Exercise brief: Would you set down every entry shown below, precisely as written?

Task data:
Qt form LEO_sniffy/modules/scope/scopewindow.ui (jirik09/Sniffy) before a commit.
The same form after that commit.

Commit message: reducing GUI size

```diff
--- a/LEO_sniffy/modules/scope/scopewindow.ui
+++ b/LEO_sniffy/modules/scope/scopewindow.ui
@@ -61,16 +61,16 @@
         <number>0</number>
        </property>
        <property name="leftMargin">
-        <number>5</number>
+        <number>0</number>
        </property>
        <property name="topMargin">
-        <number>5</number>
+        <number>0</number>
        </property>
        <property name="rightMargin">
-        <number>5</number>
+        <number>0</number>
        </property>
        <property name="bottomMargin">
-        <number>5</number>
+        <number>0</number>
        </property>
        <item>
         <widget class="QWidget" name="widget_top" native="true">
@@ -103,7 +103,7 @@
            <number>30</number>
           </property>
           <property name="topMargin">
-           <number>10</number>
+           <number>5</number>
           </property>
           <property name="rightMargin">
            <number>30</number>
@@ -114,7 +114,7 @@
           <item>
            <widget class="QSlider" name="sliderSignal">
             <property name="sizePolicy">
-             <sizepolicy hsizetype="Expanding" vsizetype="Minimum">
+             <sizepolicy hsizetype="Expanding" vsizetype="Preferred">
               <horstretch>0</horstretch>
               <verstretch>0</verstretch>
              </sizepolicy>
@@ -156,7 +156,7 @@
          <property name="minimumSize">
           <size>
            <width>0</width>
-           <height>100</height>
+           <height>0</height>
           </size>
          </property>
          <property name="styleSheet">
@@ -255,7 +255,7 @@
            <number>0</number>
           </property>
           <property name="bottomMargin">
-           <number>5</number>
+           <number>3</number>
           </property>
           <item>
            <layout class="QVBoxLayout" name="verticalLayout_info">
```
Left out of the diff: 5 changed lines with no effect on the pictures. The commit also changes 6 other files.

Exercise response:
Qt form LEO_sniffy/modules/scope/scopewindow.ui (jirik09/Sniffy) before a commit.
The same form after that commit.

Commit message: reducing GUI size

```diff
--- a/LEO_sniffy/modules/scope/scopewindow.ui
+++ b/LEO_sniffy/modules/scope/scopewindow.ui
@@ -61,16 +61,16 @@
         <number>0</number>
        </property>
        <property name="leftMargin">
-        <number>5</number>
+        <number>0</number>
        </property>
        <property name="topMargin">
-        <number>5</number>
+        <number>0</number>
        </property>
        <property name="rightMargin">
-        <number>5</number>
+        <number>0</number>
        </property>
        <property name="bottomMargin">
-        <number>5</number>
+        <number>0</number>
        </property>
        <item>
         <widget class="QWidget" name="widget_top" native="true">
@@ -103,7 +103,7 @@
            <number>30</number>
           </property>
           <property name="topMargin">
-           <number>10</number>
+           <number>5</number>
           </property>
           <property name="rightMargin">
            <number>30</number>
@@ -114,7 +114,7 @@
           <item>
            <widget class="QSlider" name="sliderSignal">
             <property name="sizePolicy">
-             <sizepolicy hsizetype="Expanding" vsizetype="Minimum">
+             <sizepolicy hsizetype="Expanding" vsizetype="Preferred">
               <horstretch>0</horstretch>
               <verstretch>0</verstretch>
              </sizepolicy>
@@ -156,7 +156,7 @@
          <property name="minimumSize">
           <size>
            <width>0</width>
-           <height>100</height>
+           <height>0</height>
           </size>
          </property>
          <property name="styleSheet">
@@ -255,7 +255,7 @@
            <number>0</number>
           </property>
           <property name="bottomMargin">
-           <number>5</number>
+           <number>3</number>
           </property>
           <item>
            <layout class="QVBoxLayout" name="verticalLayout_info">
```
Left out of the diff: 5 changed lines with no effect on the pictures. The commit also changes 6 other files.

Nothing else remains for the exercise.